====== EXTRACTED DATA ======

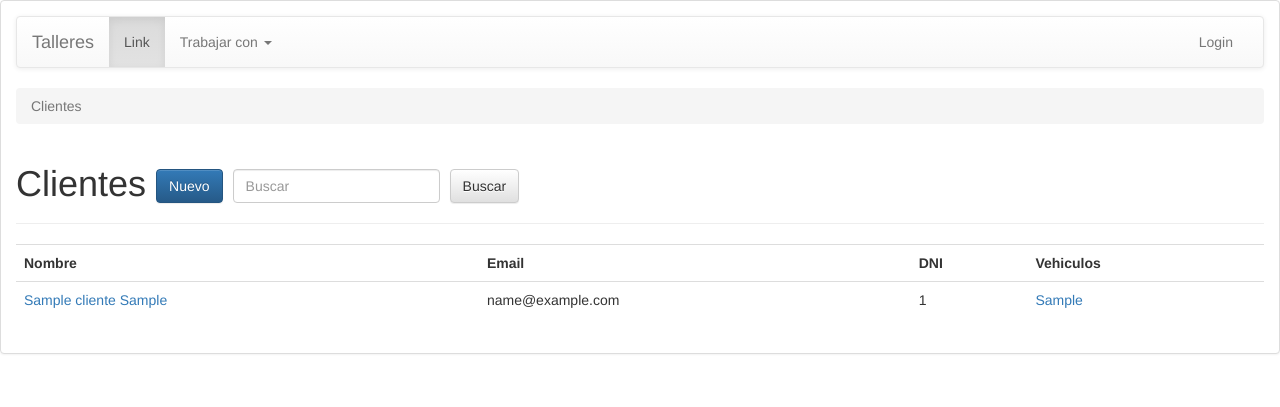
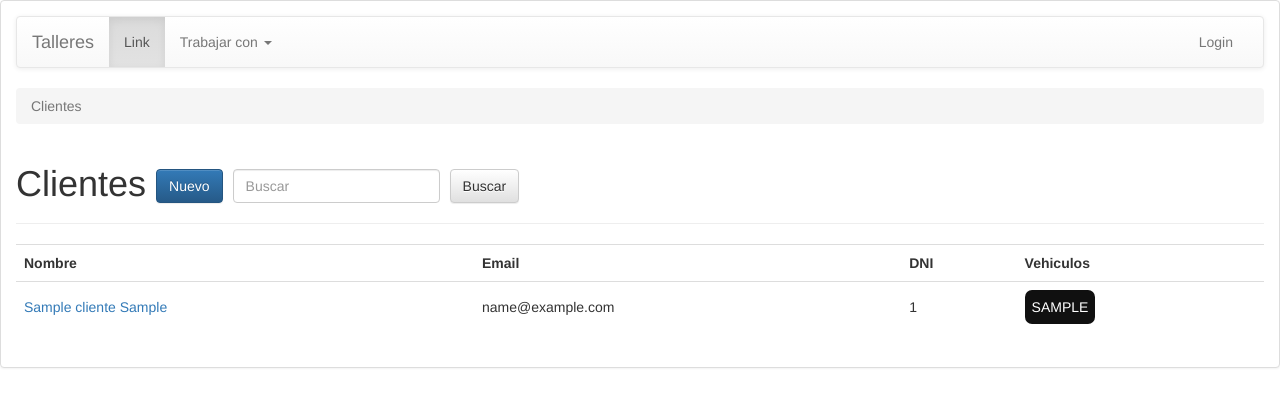
Before and after one commit to jpurplefox/GestionDePagos, a Django app: page /clientes/clientes/ in a window 1280 px wide. Shown: the top 407 px of the page. Run offline with Django 3.2, Linux system fonts and the light colour scheme; tables that the repository leaves empty hold one stand-in row (values such as "Sample post"); some libraries are stand-ins or nearby versions.

Commit message:
Se agrega validación para las patentes. Se cambia el formato de las patentes en la lista de clientes. Se hace un breadcrumb para la pantalla de vehiculos.

```diff
--- a/Talleres/templates/base.html
+++ b/Talleres/templates/base.html
@@ -8,6 +8,7 @@
 
 	<link rel="stylesheet" href="{% static 'bootstrap/css/bootstrap.min.css' %}">
 	<link rel="stylesheet" href="{% static 'bootstrap/css/bootstrap-theme.min.css' %}">
+	<link rel="stylesheet" href="{% static 'mystiles.css' %}">
 </head>
 <body>
 	<div class="panel panel-default">
--- /dev/null
+++ b/bootstrap/static/mystiles.css
@@ -0,0 +1,16 @@
+.patente {
+	background-color: #101010;
+	border-radius: 7px;
+	padding: 7px;
+	width: 5em;
+	display: inline-block;
+	text-align: center;
+}
+
+.patente a {
+	color: #FFFFFF;
+}
+
+.table>tbody>tr>td, .table>tbody>tr>th, .table>tfoot>tr>td, .table>tfoot>tr>th, .table>thead>tr>td, .table>thead>tr>th {
+	vertical-align: middle;
+}
--- a/clientes/models.py
+++ b/clientes/models.py
@@ -1,6 +1,7 @@
 from django.db import models
 from django.core.urlresolvers import reverse
 from vehiculos.models import Modelo
+from django.core.validators import RegexValidator
 
 # Create your models here.
 class Cliente(models.Model):
@@ -24,7 +25,14 @@ class Vehiculo(models.Model):
     modelo = models.ForeignKey(Modelo, related_name='vehiculos')
     year = models.DecimalField(max_digits=4, decimal_places=0, verbose_name='Año')
     patente = models.CharField(
-        max_length=6
+        max_length=6,
+        validators=[
+            RegexValidator(
+                regex='^[a-zA-Z]{3}[0-9]{3}$',
+                message='La patente debe tener tres letras seguidas de tres numeros. Ejemplo "ABC123"',
+                code='invalid_patente'
+            ),
+        ]
     )
     foto = models.ImageField(upload_to="vehiculos/fotos", null=True, blank=True)
 
--- a/clientes/templates/clientes/cliente_list.html
+++ b/clientes/templates/clientes/cliente_list.html
@@ -27,7 +27,7 @@ Clientes <a href="{% url 'clientes:cliente_create' %}" class="btn btn-primary">N
 			<td>{{cliente.dni}}</td>
 			<td>
 				{% for vehiculo in cliente.vehiculos.all %}
-					<span><a href="{{vehiculo.get_absolute_url}}">{{vehiculo.patente}}</a></span>
+					<span class="patente"><a href="{{vehiculo.get_absolute_url}}">{{vehiculo.patente|upper}}</a></span>
 				{% endfor %}
 			</td>
 		</tr>
--- a/clientes/templates/clientes/vehiculo_detail.html
+++ b/clientes/templates/clientes/vehiculo_detail.html
@@ -5,6 +5,8 @@
 
 {% block breadcrumb %}
 <ol class="breadcrumb">
+	<li><a href="{% url 'clientes:cliente_list' %}">Clientes</a></li>
+	<li><a href="{{vehiculo.cliente.get_absolute_url}}">{{vehiculo.cliente}}</a></li>
 	<li class="active">{{vehiculo}}</li>
 </ol>
 {% endblock %}
--- a/clientes/views.py
+++ b/clientes/views.py
@@ -66,7 +66,7 @@ class VehiculoUpdateView(UpdateView):
 
     def form_valid(self, form):
         result = super(VehiculoUpdateView, self).form_valid(form)
-        messages.success(self.request, "El vehiculo {vehiculo} fue actualizado con éxito".format(nombre=self.object))
+        messages.success(self.request, "El vehiculo {vehiculo} fue actualizado con éxito".format(vehiculo=self.object))
         return result
 
 class VehiculoCreateView(CreateView):
```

======

**EXERCISE AIM:** Word for word, print every record, and leave out any picture.

**SOLVED PROBLEM:**
Before and after one commit to jpurplefox/GestionDePagos, a Django app: page /clientes/clientes/ in a window 1280 px wide. Shown: the top 407 px of the page. Run offline with Django 3.2, Linux system fonts and the light colour scheme; tables that the repository leaves empty hold one stand-in row (values such as "Sample post"); some libraries are stand-ins or nearby versions.

Commit message:
Se agrega validación para las patentes. Se cambia el formato de las patentes en la lista de clientes. Se hace un breadcrumb para la pantalla de vehiculos.

```diff
--- a/Talleres/templates/base.html
+++ b/Talleres/templates/base.html
@@ -8,6 +8,7 @@
 
 	<link rel="stylesheet" href="{% static 'bootstrap/css/bootstrap.min.css' %}">
 	<link rel="stylesheet" href="{% static 'bootstrap/css/bootstrap-theme.min.css' %}">
+	<link rel="stylesheet" href="{% static 'mystiles.css' %}">
 </head>
 <body>
 	<div class="panel panel-default">
--- /dev/null
+++ b/bootstrap/static/mystiles.css
@@ -0,0 +1,16 @@
+.patente {
+	background-color: #101010;
+	border-radius: 7px;
+	padding: 7px;
+	width: 5em;
+	display: inline-block;
+	text-align: center;
+}
+
+.patente a {
+	color: #FFFFFF;
+}
+
+.table>tbody>tr>td, .table>tbody>tr>th, .table>tfoot>tr>td, .table>tfoot>tr>th, .table>thead>tr>td, .table>thead>tr>th {
+	vertical-align: middle;
+}
--- a/clientes/models.py
+++ b/clientes/models.py
@@ -1,6 +1,7 @@
 from django.db import models
 from django.core.urlresolvers import reverse
 from vehiculos.models import Modelo
+from django.core.validators import RegexValidator
 
 # Create your models here.
 class Cliente(models.Model):
@@ -24,7 +25,14 @@ class Vehiculo(models.Model):
     modelo = models.ForeignKey(Modelo, related_name='vehiculos')
     year = models.DecimalField(max_digits=4, decimal_places=0, verbose_name='Año')
     patente = models.CharField(
-        max_length=6
+        max_length=6,
+        validators=[
+            RegexValidator(
+                regex='^[a-zA-Z]{3}[0-9]{3}$',
+                message='La patente debe tener tres letras seguidas de tres numeros. Ejemplo "ABC123"',
+                code='invalid_patente'
+            ),
+        ]
     )
     foto = models.ImageField(upload_to="vehiculos/fotos", null=True, blank=True)
 
--- a/clientes/templates/clientes/cliente_list.html
+++ b/clientes/templates/clientes/cliente_list.html
@@ -27,7 +27,7 @@ Clientes <a href="{% url 'clientes:cliente_create' %}" class="btn btn-primary">N
 			<td>{{cliente.dni}}</td>
 			<td>
 				{% for vehiculo in cliente.vehiculos.all %}
-					<span><a href="{{vehiculo.get_absolute_url}}">{{vehiculo.patente}}</a></span>
+					<span class="patente"><a href="{{vehiculo.get_absolute_url}}">{{vehiculo.patente|upper}}</a></span>
 				{% endfor %}
 			</td>
 		</tr>
--- a/clientes/templates/clientes/vehiculo_detail.html
+++ b/clientes/templates/clientes/vehiculo_detail.html
@@ -5,6 +5,8 @@
 
 {% block breadcrumb %}
 <ol class="breadcrumb">
+	<li><a href="{% url 'clientes:cliente_list' %}">Clientes</a></li>
+	<li><a href="{{vehiculo.cliente.get_absolute_url}}">{{vehiculo.cliente}}</a></li>
 	<li class="active">{{vehiculo}}</li>
 </ol>
 {% endblock %}
--- a/clientes/views.py
+++ b/clientes/views.py
@@ -66,7 +66,7 @@ class VehiculoUpdateView(UpdateView):
 
     def form_valid(self, form):
         result = super(VehiculoUpdateView, self).form_valid(form)
-        messages.success(self.request, "El vehiculo {vehiculo} fue actualizado con éxito".format(nombre=self.object))
+        messages.success(self.request, "El vehiculo {vehiculo} fue actualizado con éxito".format(vehiculo=self.object))
         return result
 
 class VehiculoCreateView(CreateView):
```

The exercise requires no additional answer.